Various materials are implanted within the human body as a result of of medical need. Dental implants, stabilizing plates, arterial stents, and orthopedic replacements are all common examples where a material is implanted within the body.
The typical response of the immune system to any foreign body is to attack the implant. If the immune system cannot eradicate the foreign body, then it attempts to encapsulate it instead. This self-preserving attack from the immune system can lead to implant failure, and the likelihood of failure is, in part, dependent upon the bio-reactivity of the material. For example, stainless steel has been evaluated to be less reactive than more base steel alloys, and titanium has been found to be less reactive than stainless steel.

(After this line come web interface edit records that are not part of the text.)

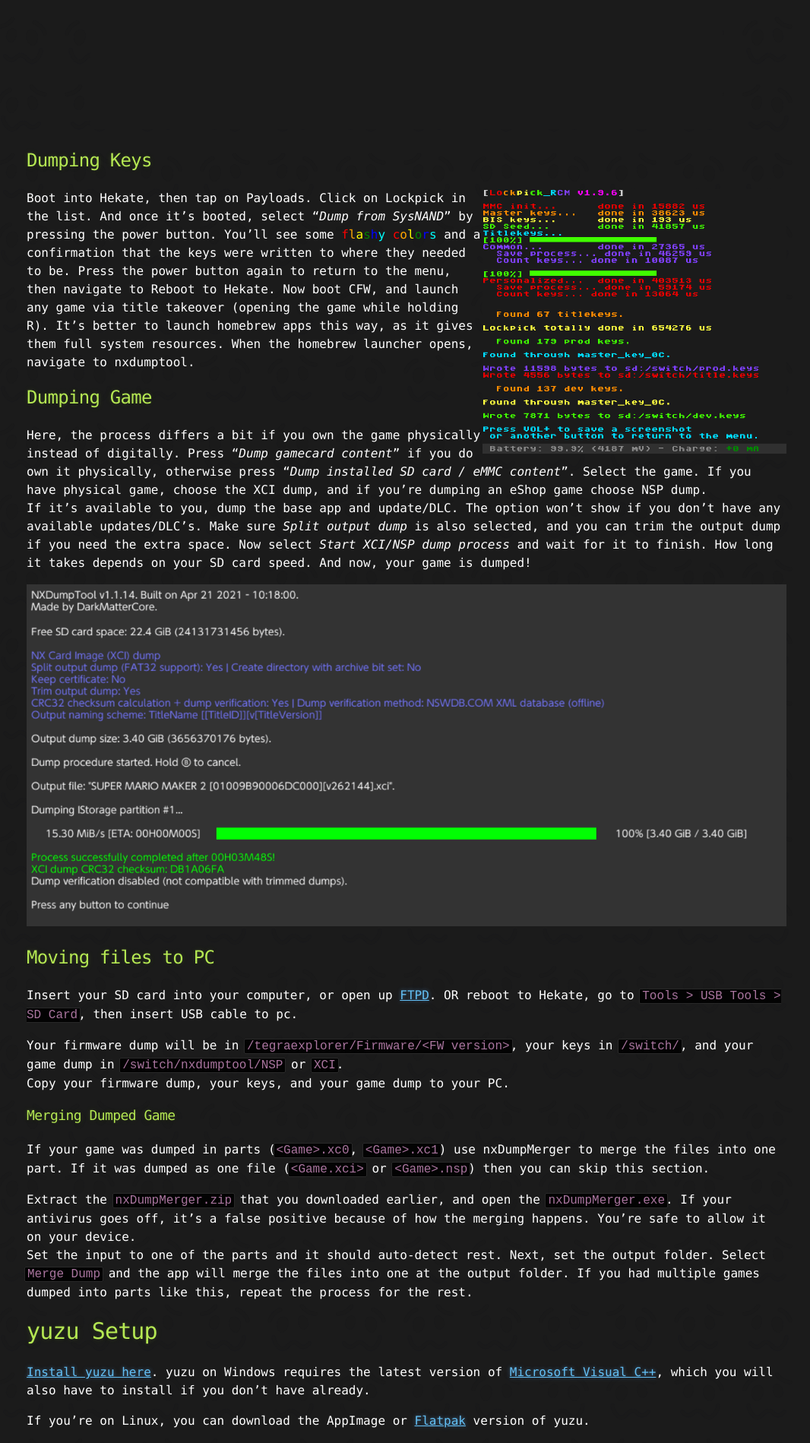
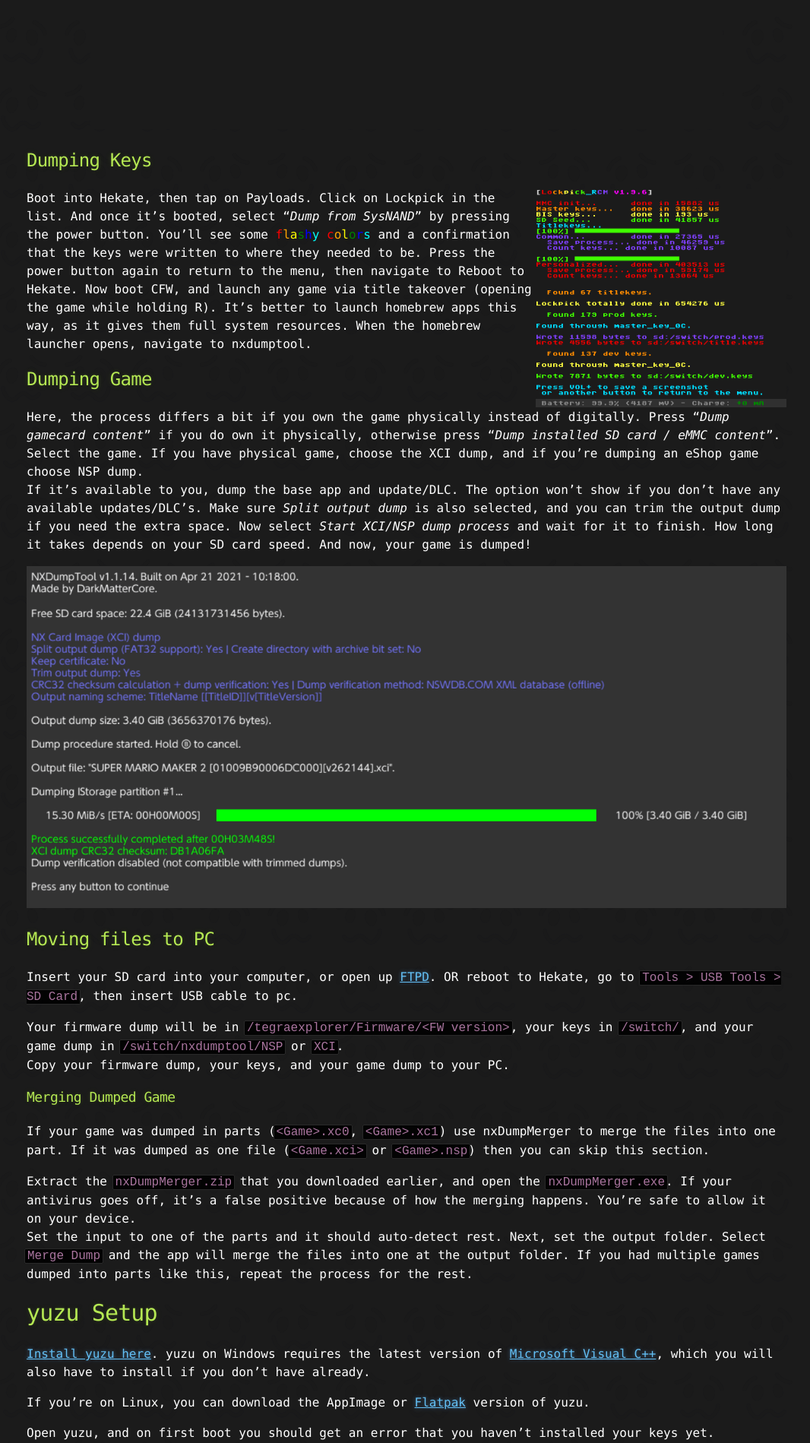
Before and after one commit to inconsistent-dg/AC-Modding, a Jekyll site: the page built from ACNH/emulation.md, in a window 1280 px wide. Shown: the part 2398-4297 px from the top of the page at 76% size, without its empty margins (105-1171 px from the left). Built offline with Jekyll 4.4.1, drawn with Linux system fonts in a browser that asks for light colours; our own code applies the rules of GitHub Pages for plain Markdown files.

Commit message:
change lockpick size
+update emulation

```diff
--- a/ACNH/emulation.md
+++ b/ACNH/emulation.md
@@ -73,7 +73,7 @@ Boot into Hekate, then tap on Payloads. Click on TegraExplorer in the list. And
 
 ## Dumping Keys
 
-<img align="right" src="../assets/images/NH/emulation/lockpick_rcm.png" width="400">
+<img align="right" src="../assets/images/NH/emulation/lockpick_rcm.png" width="330">
 
 Boot into Hekate, then tap on Payloads. Click on Lockpick in the list. And once it's booted, select "*Dump from SysNAND*" by pressing the power button. You'll see some
 <span style="color:red">f</span><span style="color:orange">l</span><span style="color:yellow">a</span><span style="color:green">s</span><span style="color:blue">h</span><span style="color:cyan">y</span> <span style="color:red">c</span><span style="color:orange">o</span><span style="color:yellow">l</span><span style="color:green">o</span><span style="color:blue">r</span><span style="color:cyan">s</span> and a confirmation that the keys were written to where they needed to be. Press the power button again to return to the menu, then navigate to Reboot to Hekate. Now boot CFW, and launch any game via title takeover (opening the game while holding R). It's better to launch homebrew apps this way, as it gives them full system resources. When the homebrew launcher opens, navigate to nxdumptool.
```
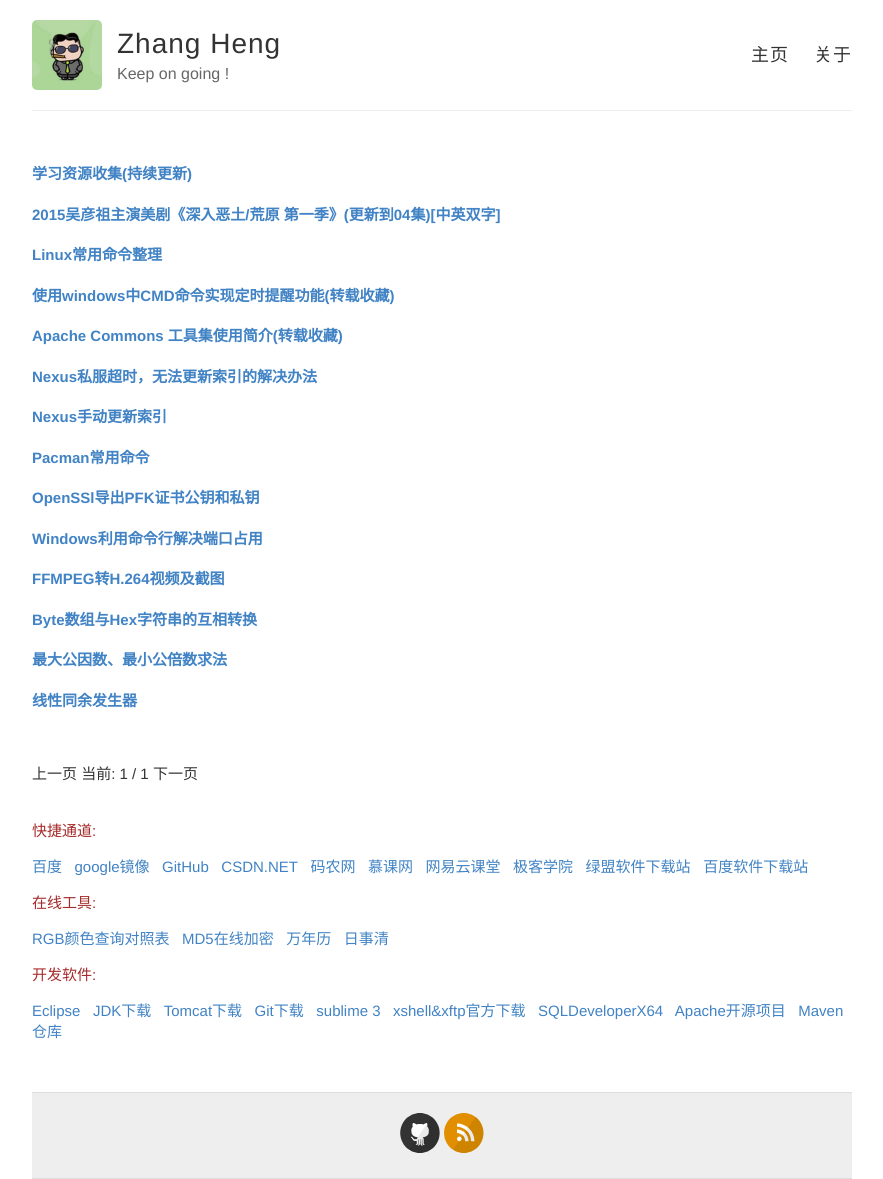
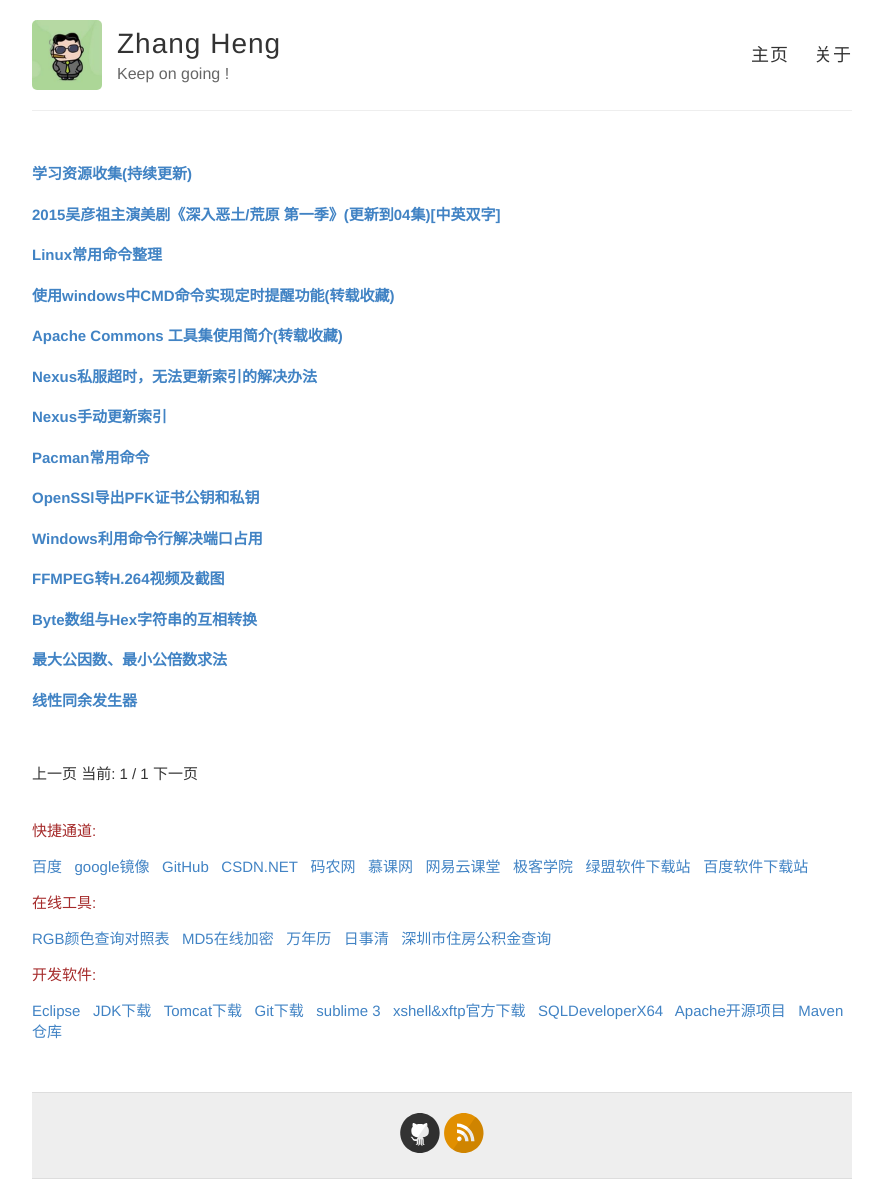
Before and after one commit to daniel163/daniel163.github.io, a Jekyll site: the page built from index.html, in a window 1280 px wide. Shown: the whole page, without its empty margins (198-1081 px from the left). Built offline with Jekyll 4.4.1, drawn with Linux system fonts in a browser that asks for light colours; Markdown is read by kramdown in place of the engine named in the settings; the list of posts is cut into pages by our own code.

Commit message:
更新主页

```diff
--- a/index.html
+++ b/index.html
@@ -58,6 +58,7 @@ layout: default
 	<a href="http://md5jiami.51240.com/" target="_blank">MD5在线加密</a>&nbsp&nbsp
 	<a href="http://www.baidu.com/baidu?wd=%CD%F2%C4%EA%C0%FA&tn=monline_4_dg" target="_blank">万年历</a>&nbsp&nbsp
 	<a href="http://www.rishiqing.com/" target="_blank">日事清</a>&nbsp&nbsp
+	<a href="http://www.szzfgjj.com/fzgn/zfcq/" target="_blank">深圳市住房公积金查询</a>&nbsp&nbsp
 	</p>
 
 
```
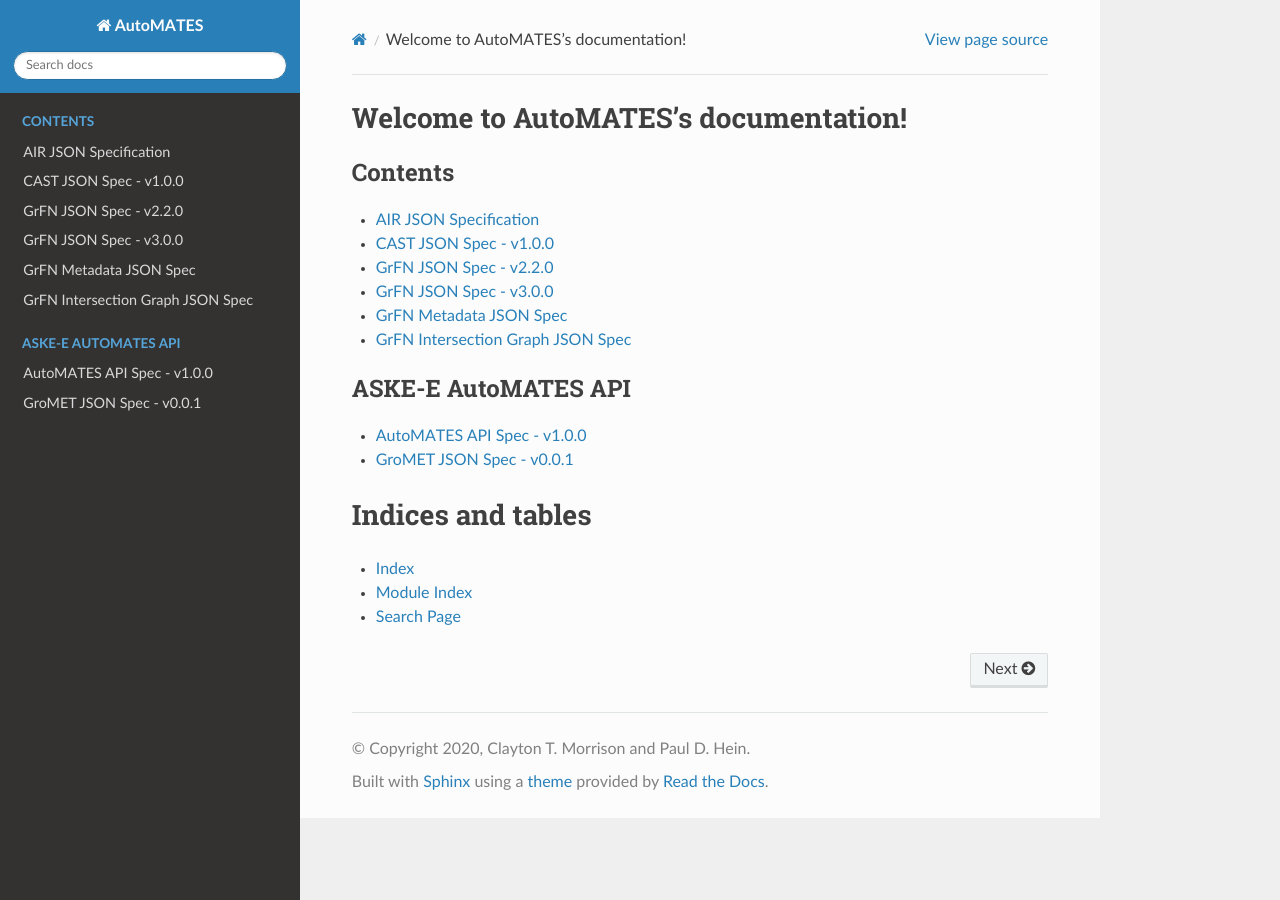
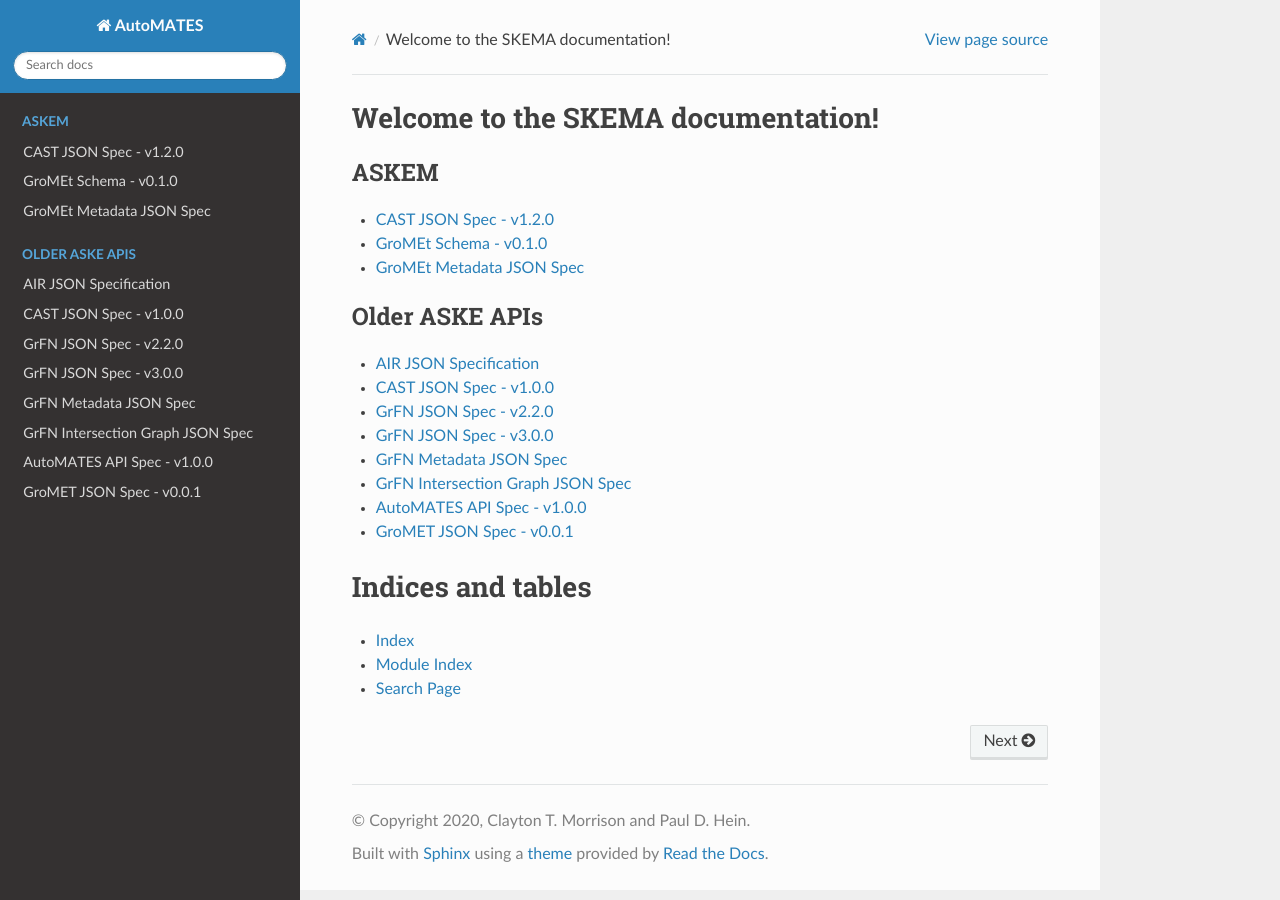
Before and after one commit to ml4ai/automates-v2, a Sphinx documentation site: the page built from docs/source/index.rst, in a window 1280 px wide. Built offline with Sphinx 7.4.7 and the Read the Docs theme 2.0.0, drawn with Linux system fonts in a browser that asks for light colours; pages that are not in the unit, such as notebooks, are missing from menus.

Commit message:
adding rsts for cast_v1.2.0, gromet_v0.1.0 and gromet_metadata_v0.1.0

```diff
--- a/docs/source/cast_v1.2.0.rst
+++ b/docs/source/cast_v1.2.0.rst
@@ -1,5 +1,5 @@
-CAST JSON Spec - v1.0.0
+CAST JSON Spec - v1.2.0
 =======================
 
 .. raw:: html
-  :file: cast_v1.0.0.html
+  :file: cast_v1.2.0.html
--- a/docs/source/gromet_metadata_v0.1.0.rst
+++ b/docs/source/gromet_metadata_v0.1.0.rst
@@ -1,5 +1,5 @@
-GrFN Metadata JSON Spec
-=======================
+GroMEt Metadata JSON Spec
+=========================
 
 .. raw:: html
-  :file: grfn_metadata.html
+  :file: gromet_metadata_v0.1.0.html
--- a/docs/source/gromet_v0.1.0.rst
+++ b/docs/source/gromet_v0.1.0.rst
@@ -0,0 +1,5 @@
+GroMEt Schema - v0.1.0
+======================
+
+.. raw:: html
+  :file: gromet_v0.1.0.html
--- a/docs/source/index.rst
+++ b/docs/source/index.rst
@@ -3,12 +3,20 @@
    You can adapt this file completely to your liking, but it should at least
    contain the root `toctree` directive.
 
-Welcome to AutoMATES's documentation!
-=====================================
+Welcome to the SKEMA documentation!
+===================================
 
 .. toctree::
    :maxdepth: 2
-   :caption: Contents
+   :caption: ASKEM
+
+   cast_v1.2.0
+   gromet_v0.1.0
+   gromet_metadata_v0.1.0
+
+.. toctree::
+   :maxdepth: 2
+   :caption: Older ASKE APIs
 
    air
    cast_v1.0.0
@@ -16,11 +24,6 @@ Welcome to AutoMATES's documentation!
    grfn_v3.0.0
    grfn_metadata
    gfrn_intersection_graph
-
-.. toctree::
-   :maxdepth: 2
-   :caption: ASKE-E AutoMATES API
-
    grfn_api_v1.0.0
    gromet_v0.0.1
 
```
Also changed, not shown: docs/source/gromet_metadata_v0.1.0.yaml (+4 -4 lines).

How is bio-reactivity characterized, and how is it measured over the conditions of a long term implantation?